As a member of the National Academy of Sciences Higher Education and Workforce Development Board, a 2011 selectee for the Obama administration’s Winning the Future initiative as Champion of Change, and a recipient of a $1.4 million grant from the National Institute of Health to research the impact of diversity awareness on mentor-mentee relationships in STEM, Byars-Winston has no shortage of accomplishments.
As a trained social scientist, with a PhD in Counseling Psychology from Arizona State University, she has been dominating a life science world.
“For me being a PhD in a MD world is no small thing,” she told Madison365.
Her personal accomplishments have been the personification of her larger work which focuses on understanding how the racial, ethnic and gender identities of historically underrepresented people in STEMM (science, technology, engineering, math and medicine) impact their academic and career decision making and how they choose to balance those identities with their science identities.
“From a psychological perspective I’m really interested in how people navigate the space,” she said. “Do they choose to foreground their identity or background their identity? I’ve always wanted to understand the truth of people’s experiences and need and I’ve always been interested in the fact that I could systematically study how people make choices, especially around racial and ethnic identity issues. I’m just fascinated by the sociopolitical context and the social identities that intersect and shapeshift where Brown and Black women and men show up in STEMM.
“Many national surveys show high school students of color have more of an interest in science than their white counterparts and yet once we look at degree attainment we don’t see that same parity,” she said.
She works on both a faculty training level and a policy development level to research and remedy that.
“It’s a very interesting negotiation to address diversity in the STEMM space because those professions, in general, purport to be objective, evidence-based, ahistorical, acultural, acontextual disciplinary efforts and so to bring in diversity matters into STEMM is to bring attention to those things that are seen as devalued, dismissive and distracting to the actual doing of science,” she said.

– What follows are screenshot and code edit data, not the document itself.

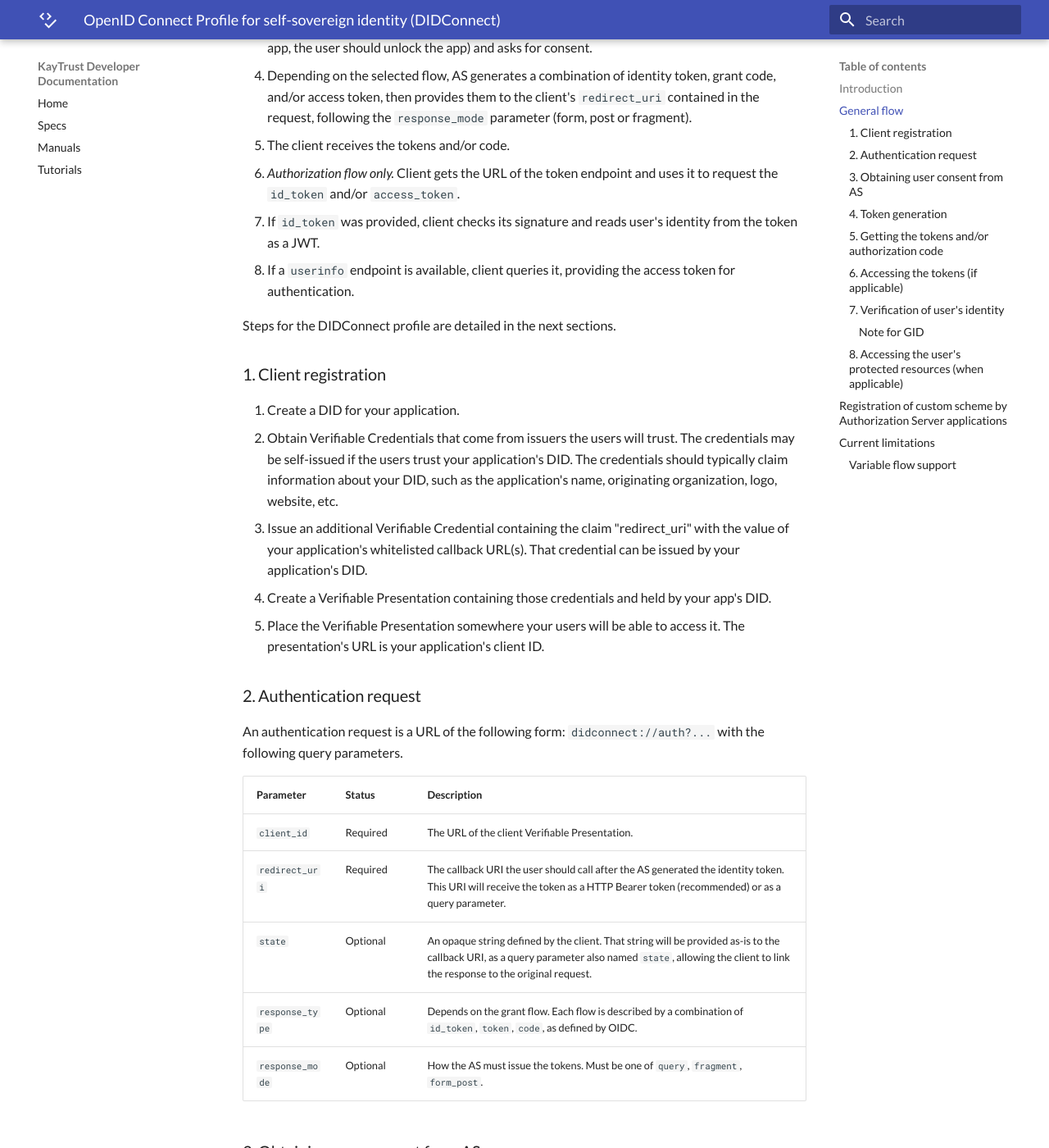
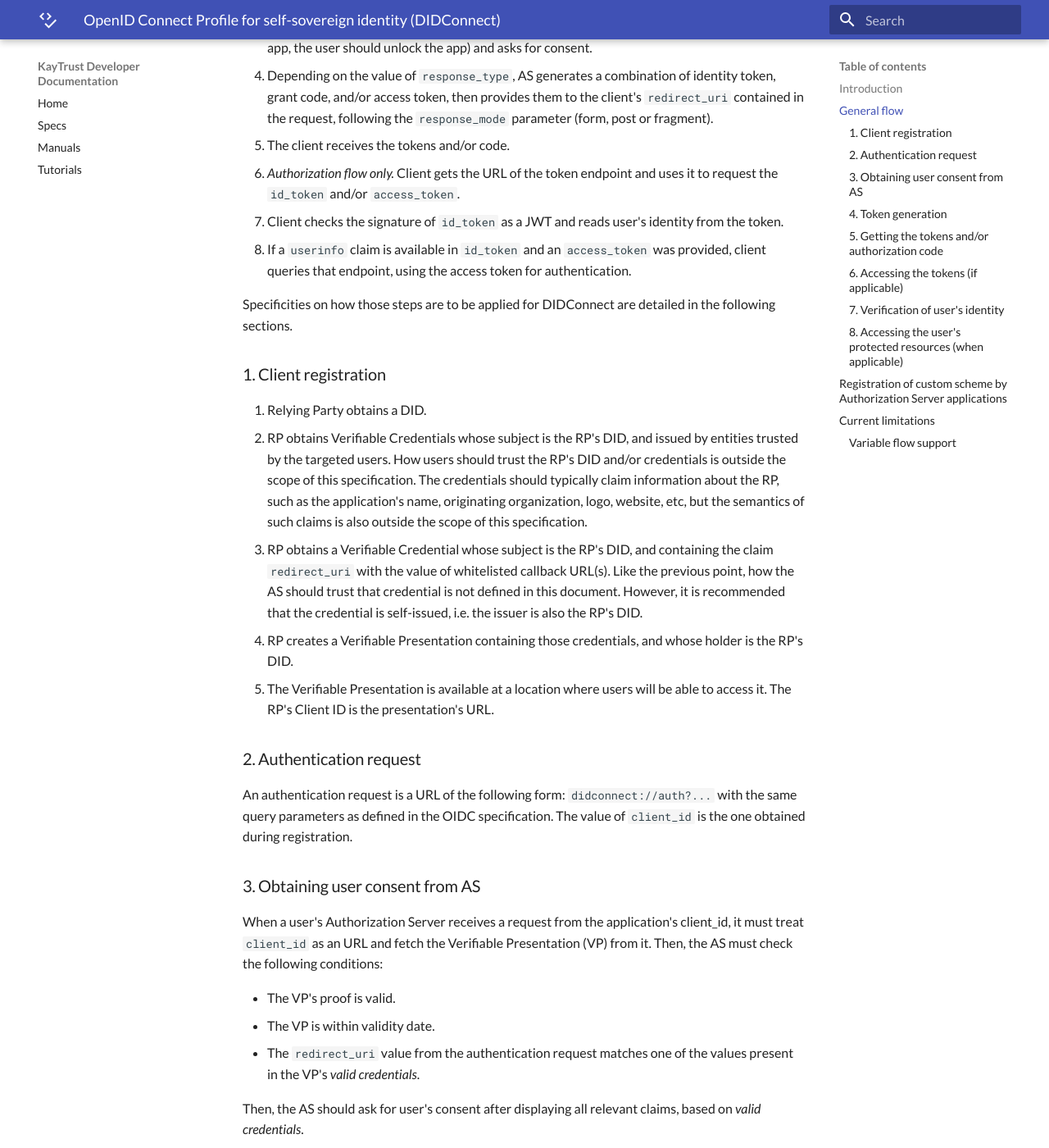
Before and after one commit to KayTrust/kaytrust.github.io, an MkDocs documentation site: the page built from docs/Specs/DIDConnect.md, in a window 1280 px wide and 1400 px high, scrolled down 1588 px. Shown: the whole window at 82% size. Built offline with MkDocs 1.6.1 and Material for MkDocs 9.7.7, drawn with Linux system fonts in a browser that asks for light colours; some of the changed text lies outside the part shown.

Commit message:
Updated DIDConnect

```diff
--- a/docs/Specs/DIDConnect.md
+++ b/docs/Specs/DIDConnect.md
@@ -27,44 +27,37 @@
 1. Client registers (once).
 2. Client presents an authentication request in the form of a `didconnect://auth?...` URI.
 3. Authorization Server (AS) authenticates the Resource Owner (for example, if the AS is a mobile app, the user should unlock the app) and asks for consent.
-4. Depending on the selected flow, AS generates a combination of identity token, grant code, and/or access token, then provides them to the client's `redirect_uri` contained in the request, following the `response_mode` parameter (form, post or fragment).
+4. Depending on the value of `response_type`, AS generates a combination of identity token, grant code, and/or access token, then provides them to the client's `redirect_uri` contained in the request, following the `response_mode` parameter (form, post or fragment).
 5. The client receives the tokens and/or code.
 6. *Authorization flow only.* Client gets the URL of the token endpoint and uses it to request the `id_token` and/or `access_token`.
-7. If `id_token` was provided, client checks its signature and reads user's identity from the token as a JWT.
-8. If a `userinfo` endpoint is available, client queries it, providing the access token for authentication.
+7. Client checks the signature of `id_token` as a JWT and reads user's identity from the token.
+8. If a `userinfo` claim is available in `id_token` and an `access_token` was provided, client queries that endpoint, using the access token for authentication.
 
-Steps for the DIDConnect profile are detailed in the next sections.
+Specificities on how those steps are to be applied for DIDConnect are detailed in the following sections.
 
 ### 1. Client registration
 
-1. Create a DID for your application.
-2. Obtain Verifiable Credentials that come from issuers the users will trust. The credentials may be self-issued if the users trust your application's DID. The credentials should typically claim information about your DID, such as the application's name, originating organization, logo, website, etc.
-3. Issue an additional Verifiable Credential containing the claim "redirect_uri" with the value of your application's whitelisted callback URL(s). That credential can be issued by your application's DID.
-4. Create a Verifiable Presentation containing those credentials and held by your app's DID.
-5. Place the Verifiable Presentation somewhere your users will be able to access it. The presentation's URL is your application's client ID.
+1. Relying Party obtains a DID.
+2. RP obtains Verifiable Credentials whose subject is the RP's DID, and issued by entities trusted by the targeted users. How users should trust the RP's DID and/or credentials is outside the scope of this specification. The credentials should typically claim information about the RP, such as the application's name, originating organization, logo, website, etc, but the semantics of such claims is also outside the scope of this specification.
+3. RP obtains a Verifiable Credential whose subject is the RP's DID, and containing the claim `redirect_uri` with the value of whitelisted callback URL(s). Like the previous point, how the AS should trust that credential is not defined in this document. However, it is recommended that the credential is self-issued, i.e. the issuer is also the RP's DID.
+4. RP creates a Verifiable Presentation containing those credentials, and whose holder is the RP's DID.
+5. The Verifiable Presentation is available at a location where users will be able to access it. The RP's Client ID is the presentation's URL.
 
 ### 2. Authentication request
 
-An authentication request is a URL of the following form: `didconnect://auth?...` with the following query parameters.
-
-| Parameter | Status | Description
-|-----------|--------|------------
-| `client_id` | Required | The URL of the client Verifiable Presentation.
-| `redirect_uri` | Required | The callback URI the user should call after the AS generated the identity token. This URI will receive the token as a HTTP Bearer token (recommended) or as a query parameter.
-| `state` | Optional | An opaque string defined by the client. That string will be provided as-is to the callback URI, as a query parameter also named `state`, allowing the client to link the response to the original request.
-| `response_type` | Optional | Depends on the grant flow. Each flow is described by a combination of `id_token`, `token`, `code`, as defined by OIDC.
-| `response_mode` | Optional | How the AS must issue the tokens. Must be one of `query`, `fragment`, `form_post`.
+An authentication request is a URL of the following form: `didconnect://auth?...` with the same query parameters as defined in the OIDC specification. The value of `client_id` is the one obtained during registration.
 
 ### 3. Obtaining user consent from AS
 
 When a user's Authorization Server receives a request from the application's client_id, it must treat `client_id` as an URL and fetch the Verifiable Presentation (VP) from it. Then, the AS must check the following conditions:
 
-- The VP's proof is valid against its "holder" attribute, and the VP is within validity date.
-- The `redirect_uri` value from the request matches one of the values present in the VP's valid credentials.
+- The VP's proof is valid.
+- The VP is within validity date.
+- The `redirect_uri` value from the authentication request matches one of the values present in the VP's _valid credentials_.
 
-Then, the AS should request user's consent after showing the user all relevant claims, based on valid credentials.
+Then, the AS should ask for user's consent after displaying all relevant claims, based on _valid credentials_.
 
-Note: For `redirect_uri` and claims, "valid credentials" are credentials with a valid proof, within validity dates, and whose subject ID is the same as the VP's holder.
+Note: For `redirect_uri` and displayed claims, **_valid credentials_** are credentials with a valid proof, that are within validity dates, and whose subject ID is the same as the VP's holder.
 
 ### 4. Token generation
 
@@ -80,60 +73,43 @@
 
 ### 7. Verification of user's identity
 
-The endpoint listening on `redirect_uri` receives the following query parameters (as query parameters, HTML fragment or form post depending on the requested response mode):
+The RP's endpoint listening on `redirect_uri` receives the same data as defined in OIDC specification.
 
-| Parameter      | Status   | Description
-|----------------|----------|------------
-| `id_token`     | Required | A JSON Web Token (JWT) containing the user's DID.
-| `state`        | Optional | The original `state` from the authentication request, if any.
-| `access_token` | Optional | A Bearer token authorizing access to information about the user
+The JWT contained in the `id_token` is the same as defined in the OIDC specification, with the following differences:
 
-The JWT contained in the `id_token` provides the following claims:
-
-| Parameter | Description
-|-----------|------------
+| Parameter | Meaning in DID Connect
+|-----------|-----------------------
 | `sub`     | The user's DID.
-| `iss`| The identifier (resolved from the DID Document) of the public key that is signing the JWT. The JWT is only valid if the key is valid for that DID and if the JWT is correctly signed by that public key.
-| `aud`| The requester's DID. The JWT is only valid if that value matches the value of `client_id` in the request.
-| `state`| The state present in the request, to avoid replay attacks.
-| `iat`| The date the JWT was issued at. You should check the JWT is not too old, otherwise it might be insecure.
-| `exp`| The date until which the JWT is valid. You should check that the JWT is not expired, otherwise it might be insecure.
-| `at_hash`| The hash of the `access_token`.
-| `c_hash` | The hash of the `code`.
+| `iss`| The identifier (resolved from the DID Document) of the public key that is signing the JWT. The key must be valid for that DID and the JWT must be signed by that key.
+| `aud`| The requester's DID. It must match the value of `client_id` in the request.
 | `userinfo` | The URL of the Resource Server where a user's Verifiable Presentation is available.
 
-To properly verify the user's identity, the client must:
+The Relying Party must verify that:
 
-- Verify the signature of id_token JWT against the public key identified in `iss`.
-- Make sure the JWT's issuer is an authorized key of the JWT's subject (i.e. the user's DID), by matching it against the DID Document.
-
-#### Note for GID
-Currently, KayTrust's "GID" DID method does not support DID Documents. Until it does, the steps to validate a public key are the following:
-
-1. Compute the user's Proxy address from the DID
-2. Call `proxy.owner()` to get the Identity Manager's address, or use a well-known Identity Manager address for legacy DIDs.
-4. Call `im.hasCap(proxy, device, "auth")` and verify the result is `true`. To support Levels of Assurance, replace "auth" with the expected Level of Assurance.
+- The key identified in `iss` is an authorized key of the DID value in `sub`, by looking at the DID Document.
+- The JWT is signed by that key.
 
 ### 8. Accessing the user's protected resources (when applicable)
 
 If an access token was provided, the client can access user's information by querying the URL referenced as `userinfo` in the id_token, and provide the access token as an `Authorization` header, as described in [OpenID Connect specification](https://openid.net/specs/openid-connect-core-1_0.html#UserInfoRequest).
 
-The response is a Verifiable Presentation. The presentation's holder must be the user's authenticated DID. The presentation contains a `proof` attribute that allows the client to verify the holder's consent before using the included credentials.
-
+The response is a Verifiable Presentation. The presentation must be valid (proof-wise), within validity dates, and the presentation's holder must be the user's authenticated DID.
 
 ## Registration of custom scheme by Authorization Server applications
 
-Examples of Authorization Servers implementations include:
+This specification describes the use of a custom URI scheme to express authorization requests, very much like the use of `mailto:` or `tel:` URI schemes. This makes it possible for any registered application on the user agent to handle requests after registering itself for the `didconnect:` custom scheme on the RO's operating system.
 
-- **Mobile or desktop applications.** Registration to the `didconnect:` scheme is specific to the operating system.
-- **Web applications.** Registration to the `didconnect:` scheme is done using `registerProtocolHandler()` on the web browser.
+Below are examples of Authorization Servers.
+
+| AS implementation | Custom scheme registration |
+|--|--|
+| Mobile or desktop application | Specific to the operating system |
+| Web application | Using `registerProtocolHandler()` on the web browser |
 
 ## Current limitations
 
 ### Variable flow support
 
-This specification describes the use of a custom URI scheme to express authorization requests. This makes it possible for any registered application on the user agent to handle requests. This approach, similar to that of the `mailto:` and `tel:` URI schemes, implies the client app does not know what AS implementation will actually respond to authorization requests. Specifically, native AS implementations (either mobile or desktop) don't always support `code` response types since they can't easily provide a token endpoint.
+Some authorization servers, especially native implementations (either mobile or desktop), are usually not exposed to the public internet and thus can't easily provide a token endpoint, which means they will have limited or no support for `code` response types.
 
-This uncertainty represents both a risk of failure and added out-of-band work on the client side to try and guess what flow to request. One approach is to determine the type of AS based on heuristics.
-
-TODO: Provide a good solution.
+This possibility represents both a risk of failure and added out-of-band work on the client side to try and guess what flow to request. One approach is to determine the type of AS based on heuristics, but work must still be done to propose a good workaround to this limitation.
```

Byars-Winston works with numerous national and international universities to help better integrate underrepresented people into the field, while also creating structural change to better accommodate those identities into the space.
“It doesn’t make sense to keep increasing the number of brown bodies in science if they’re just going to become another casualty of someone’s poor mentoring,” she said. “A mentoring relationship is the primary mechanism for growing the next generation of scientists.”
She is part of a national team developing a national research mentoring network (NRMN) that “emphasizes the benefits of diversity, inclusivity and culture within mentoring relationships,” according to its website. The team is funded by a $19 million dollar grant from the National Institute of Health.
Despite her numerous platforms, Byars-Winston still finds herself being accused of having a “race-baiting” agenda or being mistaken for wait staff at conferences.
“I tell people I have skin in the game when I do these trainings, this is not an exercise of ethereal abstract interests,” she said. With two daughters, one interested in being a physical life scientist, the impact of work quite literally hits home.
“Someday my daughter might be in one of these classes and I don’t want them to snuff the light out in her eyes,” she said. “I don’t want her beautiful dark ebony skin and curly hair to be considered distracting, but I also don’t want it to be ignored because it’s part of her experience.”
Nevertheless Byars-Winston persists in her quest to diversify STEMM fields on both a local university and a national level and her recent historic feat provides her with one more accomplishment to propel her work forward.
“I have an amazing, blessed moment historically to take advantage of the attention and how to use it for the greater good is what I’m thinking about now,” she said. “My biggest piece now is using my national and international platforms to create evidenced based reports and research that can generate policy changes.”